Closer yet is Sedona at two hours. The drive is scenic, but you may want to look around rather than watch the road. You can easily base yourself in Sedona or Flagstaff and visit the Grand Canyon on a day trip. You'll find some spectacular resorts in Sedona and a range of accommodation in Flagstaff.

Read More: From Sedona to the Grand Canyon: Best Ways to Get There

Where to Stay at the Grand Canyon

Grand Canyon Lodging
Grand Canyon Lodging | Photo Copyright: Lana Law

There are four lodges at the Village in Grand Canyon National Park, and these can only be booked through the concessioner of the park. All other accommodation near the South Entrance is in the town of Tusayan, a five-minute drive from the park gate. Here, there are a variety of hotel options, along with restaurants that range from fast-food chains to upper-end dining. Below are some highly-rated hotel options in Tusayan:

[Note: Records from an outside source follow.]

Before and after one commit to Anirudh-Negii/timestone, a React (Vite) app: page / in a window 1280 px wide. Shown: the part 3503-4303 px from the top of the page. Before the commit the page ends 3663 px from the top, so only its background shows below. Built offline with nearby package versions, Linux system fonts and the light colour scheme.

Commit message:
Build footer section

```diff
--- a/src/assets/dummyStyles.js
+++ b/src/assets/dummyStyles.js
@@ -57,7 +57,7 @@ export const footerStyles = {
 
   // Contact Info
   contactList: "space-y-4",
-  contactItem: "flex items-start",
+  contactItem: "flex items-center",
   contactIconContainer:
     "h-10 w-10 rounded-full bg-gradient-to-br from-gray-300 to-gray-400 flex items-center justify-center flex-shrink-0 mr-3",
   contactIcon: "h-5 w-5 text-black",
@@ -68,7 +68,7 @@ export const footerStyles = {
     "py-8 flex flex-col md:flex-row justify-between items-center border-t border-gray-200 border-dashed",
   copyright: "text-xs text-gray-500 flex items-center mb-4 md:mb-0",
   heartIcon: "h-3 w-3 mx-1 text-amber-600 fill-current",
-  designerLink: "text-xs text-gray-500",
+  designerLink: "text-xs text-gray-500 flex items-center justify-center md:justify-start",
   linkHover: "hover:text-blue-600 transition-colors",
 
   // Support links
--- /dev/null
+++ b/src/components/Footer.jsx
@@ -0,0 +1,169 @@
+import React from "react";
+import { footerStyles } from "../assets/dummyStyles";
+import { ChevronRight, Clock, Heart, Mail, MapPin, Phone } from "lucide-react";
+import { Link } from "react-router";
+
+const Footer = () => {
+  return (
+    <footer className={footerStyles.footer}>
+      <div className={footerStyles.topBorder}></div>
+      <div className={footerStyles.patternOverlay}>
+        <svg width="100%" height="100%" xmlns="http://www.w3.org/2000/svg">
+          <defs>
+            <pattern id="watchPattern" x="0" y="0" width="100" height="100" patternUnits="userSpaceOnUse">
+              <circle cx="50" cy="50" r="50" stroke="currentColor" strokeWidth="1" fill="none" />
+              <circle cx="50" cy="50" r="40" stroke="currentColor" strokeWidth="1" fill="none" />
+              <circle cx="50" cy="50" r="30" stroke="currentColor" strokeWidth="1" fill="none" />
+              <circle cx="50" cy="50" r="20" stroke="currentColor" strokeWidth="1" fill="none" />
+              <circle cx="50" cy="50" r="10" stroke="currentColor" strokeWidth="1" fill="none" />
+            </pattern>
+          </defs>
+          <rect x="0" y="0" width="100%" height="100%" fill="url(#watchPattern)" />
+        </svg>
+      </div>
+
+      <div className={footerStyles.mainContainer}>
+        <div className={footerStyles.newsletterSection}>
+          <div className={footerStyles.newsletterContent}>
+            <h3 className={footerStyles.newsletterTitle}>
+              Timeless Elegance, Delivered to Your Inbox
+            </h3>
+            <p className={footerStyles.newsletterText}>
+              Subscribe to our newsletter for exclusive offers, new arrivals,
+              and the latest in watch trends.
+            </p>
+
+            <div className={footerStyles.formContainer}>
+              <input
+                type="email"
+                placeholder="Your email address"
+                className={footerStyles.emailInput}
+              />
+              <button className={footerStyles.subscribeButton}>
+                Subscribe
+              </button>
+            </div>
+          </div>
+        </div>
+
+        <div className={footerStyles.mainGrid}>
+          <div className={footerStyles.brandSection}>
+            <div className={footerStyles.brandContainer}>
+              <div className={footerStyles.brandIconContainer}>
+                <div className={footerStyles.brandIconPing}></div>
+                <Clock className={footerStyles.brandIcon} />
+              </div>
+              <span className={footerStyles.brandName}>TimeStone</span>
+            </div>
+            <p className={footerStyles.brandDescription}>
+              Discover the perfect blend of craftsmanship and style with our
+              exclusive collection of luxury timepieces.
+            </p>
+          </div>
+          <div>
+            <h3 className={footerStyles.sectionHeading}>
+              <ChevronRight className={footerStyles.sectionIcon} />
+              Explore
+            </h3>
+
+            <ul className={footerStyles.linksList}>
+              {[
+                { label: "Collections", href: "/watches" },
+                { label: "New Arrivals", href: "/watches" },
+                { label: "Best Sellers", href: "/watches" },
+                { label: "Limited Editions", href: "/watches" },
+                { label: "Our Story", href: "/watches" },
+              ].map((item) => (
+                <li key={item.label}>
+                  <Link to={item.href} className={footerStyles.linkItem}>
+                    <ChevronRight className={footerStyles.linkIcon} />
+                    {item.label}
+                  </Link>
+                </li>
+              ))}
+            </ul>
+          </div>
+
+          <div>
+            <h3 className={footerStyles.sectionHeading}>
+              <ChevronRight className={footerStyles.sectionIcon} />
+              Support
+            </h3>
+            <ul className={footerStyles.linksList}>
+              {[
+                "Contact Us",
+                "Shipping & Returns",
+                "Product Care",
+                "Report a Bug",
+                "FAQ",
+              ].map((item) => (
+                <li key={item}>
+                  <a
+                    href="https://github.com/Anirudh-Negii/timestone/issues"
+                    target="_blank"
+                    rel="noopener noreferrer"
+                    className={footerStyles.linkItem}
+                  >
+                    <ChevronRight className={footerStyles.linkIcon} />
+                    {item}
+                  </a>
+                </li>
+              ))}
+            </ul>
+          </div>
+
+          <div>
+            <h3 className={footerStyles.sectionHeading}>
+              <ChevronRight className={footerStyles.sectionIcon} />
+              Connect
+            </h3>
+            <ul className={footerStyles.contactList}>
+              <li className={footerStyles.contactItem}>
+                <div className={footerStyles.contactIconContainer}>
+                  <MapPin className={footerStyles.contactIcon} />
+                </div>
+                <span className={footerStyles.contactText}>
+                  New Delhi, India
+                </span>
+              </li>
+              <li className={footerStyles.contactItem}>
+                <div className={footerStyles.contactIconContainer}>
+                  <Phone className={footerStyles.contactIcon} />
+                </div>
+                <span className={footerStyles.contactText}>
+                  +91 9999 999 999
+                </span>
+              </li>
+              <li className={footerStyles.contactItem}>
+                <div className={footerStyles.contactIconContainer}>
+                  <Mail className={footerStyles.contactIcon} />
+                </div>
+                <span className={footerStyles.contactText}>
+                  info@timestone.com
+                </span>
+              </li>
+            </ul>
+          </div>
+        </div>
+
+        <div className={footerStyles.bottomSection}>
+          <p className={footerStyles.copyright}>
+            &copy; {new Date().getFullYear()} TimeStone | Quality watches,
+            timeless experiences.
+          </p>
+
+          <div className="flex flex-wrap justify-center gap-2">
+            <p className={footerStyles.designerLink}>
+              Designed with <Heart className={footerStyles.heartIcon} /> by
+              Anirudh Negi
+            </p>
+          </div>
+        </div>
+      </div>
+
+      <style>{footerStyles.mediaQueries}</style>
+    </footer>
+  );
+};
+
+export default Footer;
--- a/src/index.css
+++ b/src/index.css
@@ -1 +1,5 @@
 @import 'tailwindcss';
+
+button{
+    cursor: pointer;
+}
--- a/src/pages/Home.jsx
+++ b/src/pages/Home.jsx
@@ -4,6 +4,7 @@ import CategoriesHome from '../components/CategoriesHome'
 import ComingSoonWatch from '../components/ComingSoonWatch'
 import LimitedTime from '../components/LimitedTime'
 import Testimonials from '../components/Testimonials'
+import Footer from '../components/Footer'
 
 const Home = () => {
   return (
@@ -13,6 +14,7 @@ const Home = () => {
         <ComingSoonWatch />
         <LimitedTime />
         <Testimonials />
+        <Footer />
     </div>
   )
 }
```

  • Renovated top to bottom in 2016, the luxurious Grand Hotel at the Grand Canyon offers well-appointed rooms with a rustic charm.
  • The Holiday Inn Express is also newly renovated, with large rooms complete with microwaves and fridges. A breakfast buffet is included in the room rate.
  • The only hotel in Tusayan that accepts pets (fee applies) is the Red Feather Lodge. This property consists of two buildings; one is a motel style with drive-up rooms, and the other is a traditional hotel with interior corridors. A complimentary park shuttle is available to guests mid-May through mid-September.
  • Also offering a free shuttle is the Canyon Plaza Resort, with oversized rooms and an on-site restaurant.

All these hotels offer seasonal, outdoor pools and lie within close proximity to each other and within easy walking distance to restaurants.

Map of Attractions & Things to Do at the Grand Canyon

Best Time to Visit Grand Canyon National Park, AZ

Average minimum and maximum temperatures for Grand Canyon National Park, AZ in °C
3 -9 4 -8 7 -6 11 -3 16 1 23 5 25 8 23 8 20 4 14 -1 7 -6 4 -8
Average monthly precipitation totals for Grand Canyon National Park, AZ in mm.
95 87 93 37 22 12 47 55 45 52 47 63
Average minimum and maximum temperatures for Grand Canyon National Park, AZ in °F
38 16 40 17 44 21 52 26 61 33 73 41 77 47 74 46 68 40 57 30 45 22 40 17
Average monthly precipitation totals for Grand Canyon National Park, AZ in inches.
3.7 3.4 3.6 1.5 0.9 0.5 1.8 2.2 1.8 2.0 1.8 2.5

Grand Canyon National Park is open year-round, and the views are outstanding no matter the season. But the best time of year to visit the Grand Canyon is spring (March - May) and fall (September - October). With June through August associated with summer vacations and breaks from school, the spring and fall months are less crowded and have pleasant weather to enjoy the big landscapes.

April typically ushers in a break from winter weather on the South Rim of the Grand Canyon, though snow can still be in the forecast through May. Average temperatures begin to reach into the 70s throughout the spring, with below-freezing overnight temperatures occurring throughout the season. The spring is one of the best times to hike the Grand Canyon, before interior temperatures reach their 100-plus-degree summer heat.

Mid-September is when summer crowds subside at the national park, making the fall one of the best times to travel to the Grand Canyon. The national park also enters its drier season in the fall, and localized rain and thunderstorms become less frequent. Fall temperatures drop from 70 to 50 degrees Fahrenheit on the South Rim throughout the season, and interior temperatures drop from the upper 90s to the upper 60s.

South Rim of the Grand Canyon
South Rim of the Grand Canyon | Photo Copyright: Brad Lane